Unfortunately, the material he wrote for Us (even when his co-writers were luminaries such as Patrick Leonard, who had co-written extensively with Madonna on her True Blue album) simply wasn’t commercial enough to give him a hit. But he was an artist who was gradually developing with every album: as his voice grew stronger, so too did his song writing. The Eighties were effectively his musical apprenticeship, and in 1990 he released the self-penned I Promised Myself, an excellent single that should have been a major hit. It peaked at #50 (his last chart entry in Britain) and the album it was taken from, Move Until We Fly, was largely ignored. Again, his work fared better in Europe. His fourth and final studio album, the solid Whatever, Whenever, was his most accomplished effort. He co-wrote and co-produced every track, played bass, guitar, keyboard and percussion, and performed lead and backing vocals. Single We’ll Never Lose What We Have Found again ought to have been a hit, but the promotion of both it and the album was so low-key that this was hardly likely, despite the strength of the song. His deal with WEA at an end, Kamen’s recording career came to an abrupt end.

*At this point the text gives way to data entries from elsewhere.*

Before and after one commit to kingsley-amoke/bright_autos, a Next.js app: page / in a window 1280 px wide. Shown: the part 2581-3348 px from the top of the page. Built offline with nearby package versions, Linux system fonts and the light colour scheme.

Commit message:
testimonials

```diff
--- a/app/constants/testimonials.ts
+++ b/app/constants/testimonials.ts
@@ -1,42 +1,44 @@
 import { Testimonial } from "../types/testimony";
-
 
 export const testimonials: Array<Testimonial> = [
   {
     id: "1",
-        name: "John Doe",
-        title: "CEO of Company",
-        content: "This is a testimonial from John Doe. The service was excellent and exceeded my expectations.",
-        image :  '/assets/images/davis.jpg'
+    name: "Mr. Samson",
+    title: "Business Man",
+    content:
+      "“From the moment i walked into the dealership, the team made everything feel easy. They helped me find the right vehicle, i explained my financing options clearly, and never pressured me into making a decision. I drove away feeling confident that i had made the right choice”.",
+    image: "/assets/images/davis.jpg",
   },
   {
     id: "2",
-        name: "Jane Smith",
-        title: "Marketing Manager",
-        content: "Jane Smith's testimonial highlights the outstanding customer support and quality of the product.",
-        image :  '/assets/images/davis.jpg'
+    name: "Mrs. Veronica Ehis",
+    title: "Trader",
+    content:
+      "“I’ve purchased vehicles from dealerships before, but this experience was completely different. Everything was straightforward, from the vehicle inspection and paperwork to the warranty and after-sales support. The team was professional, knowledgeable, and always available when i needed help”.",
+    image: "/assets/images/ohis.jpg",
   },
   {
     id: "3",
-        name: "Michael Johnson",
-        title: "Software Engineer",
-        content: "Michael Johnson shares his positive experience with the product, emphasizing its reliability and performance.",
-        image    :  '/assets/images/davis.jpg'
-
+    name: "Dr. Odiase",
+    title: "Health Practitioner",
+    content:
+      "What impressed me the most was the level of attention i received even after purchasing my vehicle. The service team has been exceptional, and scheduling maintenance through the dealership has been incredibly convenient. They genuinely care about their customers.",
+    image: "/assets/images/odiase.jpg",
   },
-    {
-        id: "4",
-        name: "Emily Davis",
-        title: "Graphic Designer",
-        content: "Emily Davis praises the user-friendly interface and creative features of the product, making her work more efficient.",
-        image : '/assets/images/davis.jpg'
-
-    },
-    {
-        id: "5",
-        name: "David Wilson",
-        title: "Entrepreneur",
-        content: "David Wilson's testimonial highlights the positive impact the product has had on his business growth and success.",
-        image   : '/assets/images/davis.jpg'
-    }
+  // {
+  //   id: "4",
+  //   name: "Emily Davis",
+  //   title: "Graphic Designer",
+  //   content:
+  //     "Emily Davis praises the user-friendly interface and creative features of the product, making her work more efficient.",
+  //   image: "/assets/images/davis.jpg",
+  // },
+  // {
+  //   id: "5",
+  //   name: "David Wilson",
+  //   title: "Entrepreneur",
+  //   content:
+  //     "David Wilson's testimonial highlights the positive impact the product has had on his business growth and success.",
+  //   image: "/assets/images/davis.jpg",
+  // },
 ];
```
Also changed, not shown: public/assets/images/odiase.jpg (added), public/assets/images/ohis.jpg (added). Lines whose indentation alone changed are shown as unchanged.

NEW SINGLES on sale from May. 16
GRADUATE (Tears For Fears) Ever Met A Day (Precision PAR104)
Gary NUMAN We Are Glass (Beggars Banquet BEG35)
The SPECIALS (Terry Hall) Rat Race (2-Tone CHSTT11)
Nick KAMEN Tell Me (WEA YZ184)
The STYLE COUNCIL Life At A Top People’s Health Farm (Polydor TSC15)


Leave a Reply

Fill in your details below or click an icon to log in: Logo

You are commenting using your account. Log Out /  Change )

Google+ photo

You are commenting using your Google+ account. Log Out /  Change )

Twitter picture

You are commenting using your Twitter account. Log Out /  Change )

Facebook photo

You are commenting using your Facebook account. Log Out /  Change )


Connecting to %s